*Task statement*:
Say only the number of lines in the entries below that contain "text".

(Supplied data)

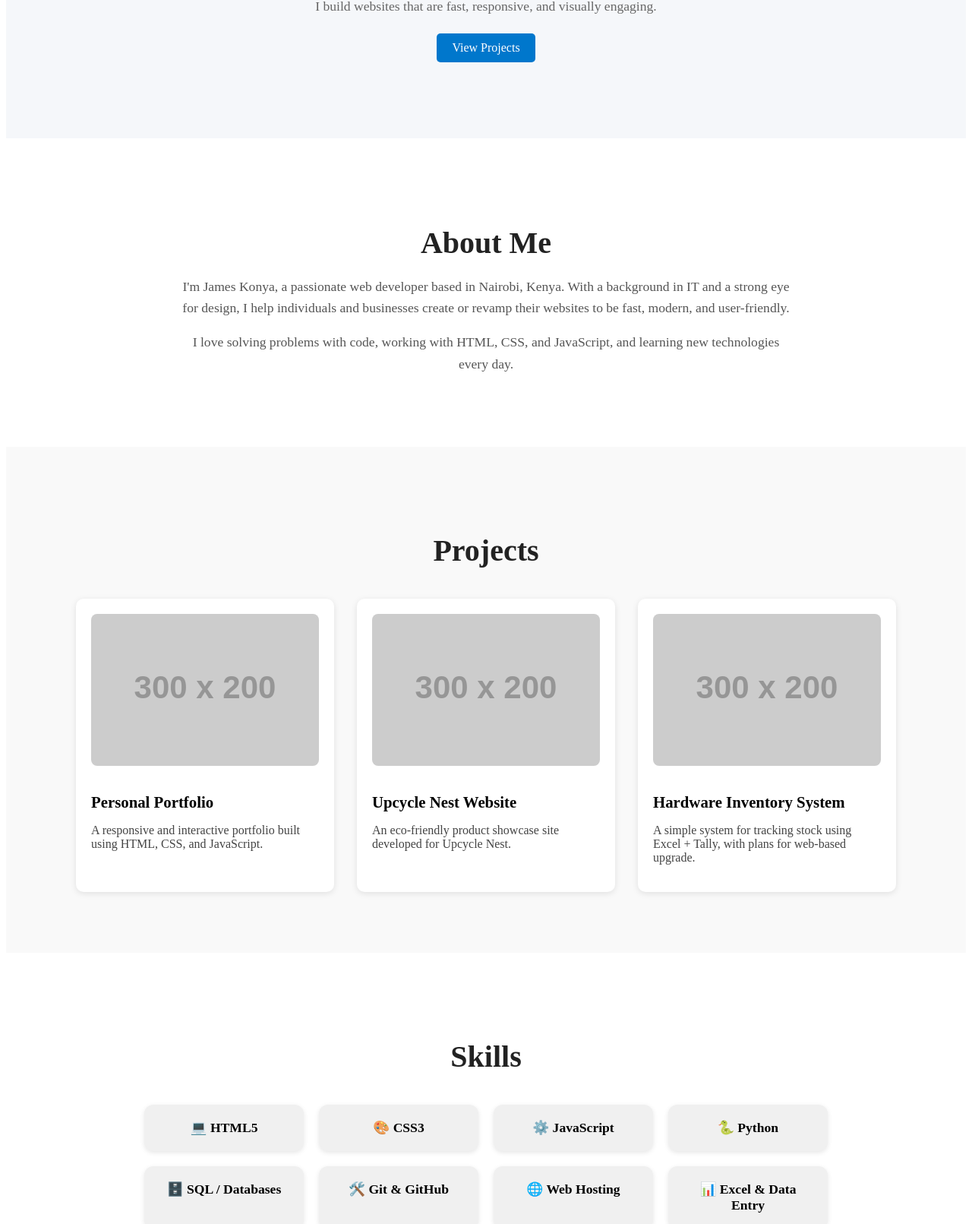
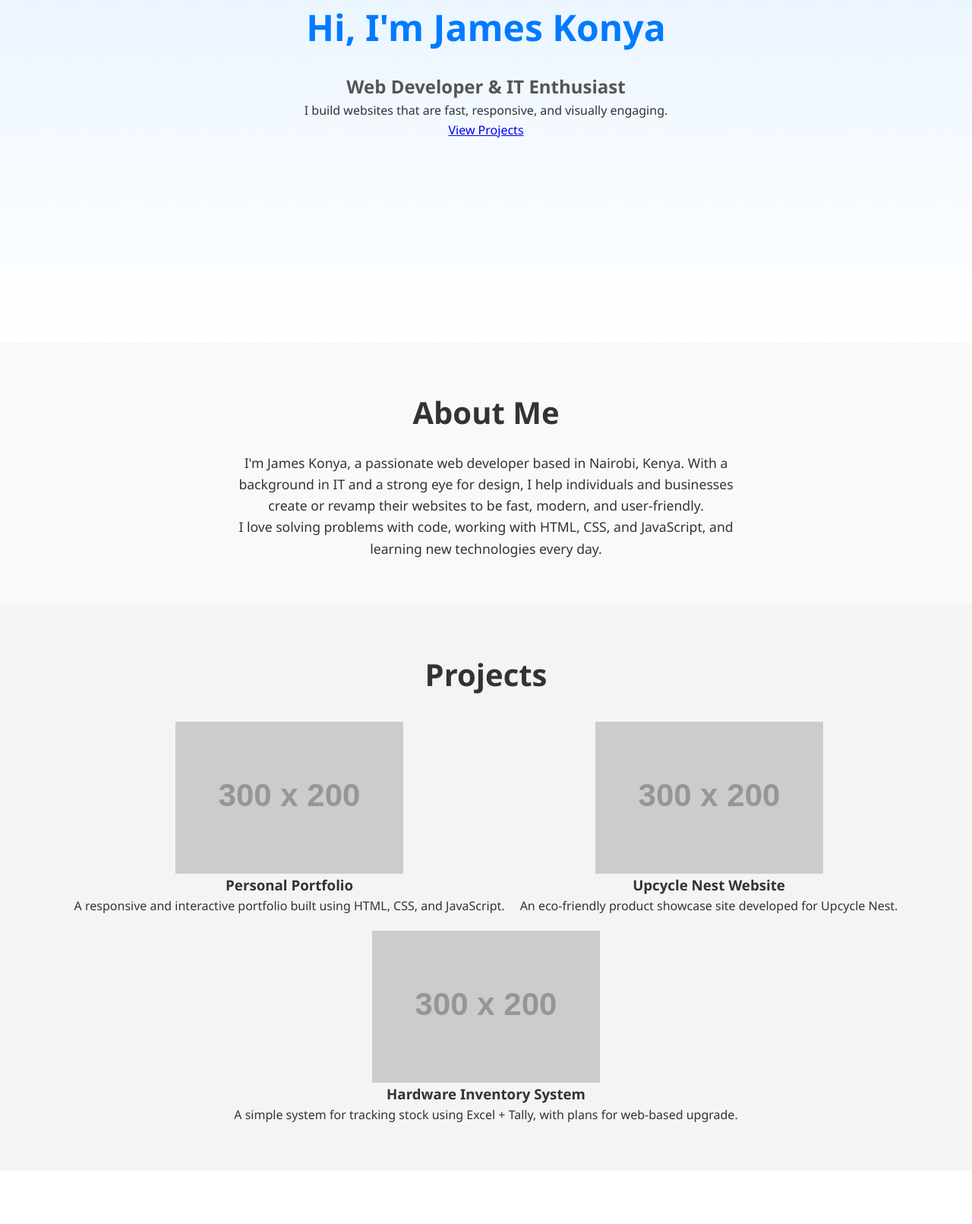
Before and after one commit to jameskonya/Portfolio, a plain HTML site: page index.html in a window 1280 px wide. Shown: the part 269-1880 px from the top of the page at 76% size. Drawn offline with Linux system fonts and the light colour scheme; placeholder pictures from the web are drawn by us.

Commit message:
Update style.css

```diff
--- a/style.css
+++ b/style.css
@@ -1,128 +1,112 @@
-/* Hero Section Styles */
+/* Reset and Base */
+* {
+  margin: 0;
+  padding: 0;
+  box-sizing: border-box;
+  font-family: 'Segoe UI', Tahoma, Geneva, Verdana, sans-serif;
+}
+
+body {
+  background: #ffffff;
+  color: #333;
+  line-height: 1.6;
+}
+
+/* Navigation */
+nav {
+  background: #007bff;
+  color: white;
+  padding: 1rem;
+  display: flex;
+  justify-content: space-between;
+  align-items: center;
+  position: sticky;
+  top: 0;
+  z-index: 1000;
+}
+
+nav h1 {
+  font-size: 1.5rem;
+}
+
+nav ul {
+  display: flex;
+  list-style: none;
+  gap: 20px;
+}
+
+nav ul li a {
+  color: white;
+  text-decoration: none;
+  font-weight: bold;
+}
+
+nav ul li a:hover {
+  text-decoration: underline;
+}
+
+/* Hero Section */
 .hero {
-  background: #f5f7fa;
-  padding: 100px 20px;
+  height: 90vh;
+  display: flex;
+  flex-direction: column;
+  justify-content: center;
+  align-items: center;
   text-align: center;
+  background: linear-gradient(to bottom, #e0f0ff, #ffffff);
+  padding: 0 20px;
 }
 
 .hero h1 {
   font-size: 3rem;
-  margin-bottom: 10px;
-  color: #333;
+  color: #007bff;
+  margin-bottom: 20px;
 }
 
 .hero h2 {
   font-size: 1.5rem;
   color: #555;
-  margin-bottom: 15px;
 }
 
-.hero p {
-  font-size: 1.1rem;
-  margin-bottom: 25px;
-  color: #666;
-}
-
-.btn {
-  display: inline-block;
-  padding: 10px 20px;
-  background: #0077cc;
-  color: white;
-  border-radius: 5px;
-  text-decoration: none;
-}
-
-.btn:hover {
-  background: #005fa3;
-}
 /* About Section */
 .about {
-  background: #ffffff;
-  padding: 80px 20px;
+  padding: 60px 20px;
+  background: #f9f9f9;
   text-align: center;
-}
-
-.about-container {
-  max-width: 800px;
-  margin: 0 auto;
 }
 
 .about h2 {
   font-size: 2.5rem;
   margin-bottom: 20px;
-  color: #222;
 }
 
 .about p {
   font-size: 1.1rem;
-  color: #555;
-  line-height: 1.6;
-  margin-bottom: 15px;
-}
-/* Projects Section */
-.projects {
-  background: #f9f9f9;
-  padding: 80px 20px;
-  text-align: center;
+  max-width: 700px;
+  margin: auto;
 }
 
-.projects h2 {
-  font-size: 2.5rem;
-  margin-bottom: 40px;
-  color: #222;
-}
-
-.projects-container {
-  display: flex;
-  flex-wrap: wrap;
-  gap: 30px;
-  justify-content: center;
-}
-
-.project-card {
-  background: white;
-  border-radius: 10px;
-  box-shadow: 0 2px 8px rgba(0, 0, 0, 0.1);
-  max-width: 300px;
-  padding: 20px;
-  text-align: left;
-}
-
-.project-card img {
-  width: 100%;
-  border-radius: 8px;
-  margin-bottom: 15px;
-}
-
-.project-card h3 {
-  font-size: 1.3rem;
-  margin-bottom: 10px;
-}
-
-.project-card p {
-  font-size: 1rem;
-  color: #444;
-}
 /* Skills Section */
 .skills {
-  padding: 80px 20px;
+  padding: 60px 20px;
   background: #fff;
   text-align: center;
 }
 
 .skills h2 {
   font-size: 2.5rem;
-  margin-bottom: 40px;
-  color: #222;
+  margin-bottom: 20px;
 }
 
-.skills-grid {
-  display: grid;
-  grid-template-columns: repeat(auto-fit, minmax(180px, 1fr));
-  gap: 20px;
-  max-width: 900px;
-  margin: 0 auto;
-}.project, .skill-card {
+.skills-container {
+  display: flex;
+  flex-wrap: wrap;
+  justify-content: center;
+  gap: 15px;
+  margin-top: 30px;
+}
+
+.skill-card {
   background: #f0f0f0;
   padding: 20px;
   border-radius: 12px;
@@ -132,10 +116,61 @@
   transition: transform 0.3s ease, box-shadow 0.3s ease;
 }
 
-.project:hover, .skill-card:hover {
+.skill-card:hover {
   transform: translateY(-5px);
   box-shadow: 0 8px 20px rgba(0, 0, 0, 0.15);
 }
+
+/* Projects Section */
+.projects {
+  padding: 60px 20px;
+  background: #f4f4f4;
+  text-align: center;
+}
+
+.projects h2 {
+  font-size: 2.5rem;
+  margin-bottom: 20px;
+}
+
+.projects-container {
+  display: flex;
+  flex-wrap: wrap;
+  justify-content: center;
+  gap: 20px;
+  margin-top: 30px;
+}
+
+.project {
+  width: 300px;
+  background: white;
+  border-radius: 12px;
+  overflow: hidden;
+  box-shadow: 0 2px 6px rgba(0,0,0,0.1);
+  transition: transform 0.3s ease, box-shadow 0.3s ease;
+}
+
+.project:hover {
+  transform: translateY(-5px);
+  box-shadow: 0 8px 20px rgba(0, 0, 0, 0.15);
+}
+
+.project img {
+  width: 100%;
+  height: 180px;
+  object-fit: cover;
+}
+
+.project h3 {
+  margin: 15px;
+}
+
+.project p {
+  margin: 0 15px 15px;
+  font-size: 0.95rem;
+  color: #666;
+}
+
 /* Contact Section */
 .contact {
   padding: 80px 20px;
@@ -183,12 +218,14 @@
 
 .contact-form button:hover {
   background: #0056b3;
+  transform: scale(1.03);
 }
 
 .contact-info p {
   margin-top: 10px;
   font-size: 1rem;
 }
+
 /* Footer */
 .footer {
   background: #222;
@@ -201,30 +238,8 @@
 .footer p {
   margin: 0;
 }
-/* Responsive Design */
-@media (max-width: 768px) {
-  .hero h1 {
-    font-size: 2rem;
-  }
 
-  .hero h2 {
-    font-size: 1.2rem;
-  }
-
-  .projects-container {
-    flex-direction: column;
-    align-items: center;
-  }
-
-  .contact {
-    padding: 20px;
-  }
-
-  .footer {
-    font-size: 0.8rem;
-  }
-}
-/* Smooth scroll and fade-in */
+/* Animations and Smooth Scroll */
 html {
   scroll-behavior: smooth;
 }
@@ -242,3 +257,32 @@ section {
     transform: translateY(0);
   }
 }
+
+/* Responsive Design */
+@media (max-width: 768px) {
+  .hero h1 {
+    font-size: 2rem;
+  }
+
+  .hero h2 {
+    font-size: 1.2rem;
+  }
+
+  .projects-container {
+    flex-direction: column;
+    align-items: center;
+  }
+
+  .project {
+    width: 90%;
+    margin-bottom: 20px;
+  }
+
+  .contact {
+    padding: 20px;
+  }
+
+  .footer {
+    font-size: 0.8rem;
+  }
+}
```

(End Supplied data)

*Response below*:
9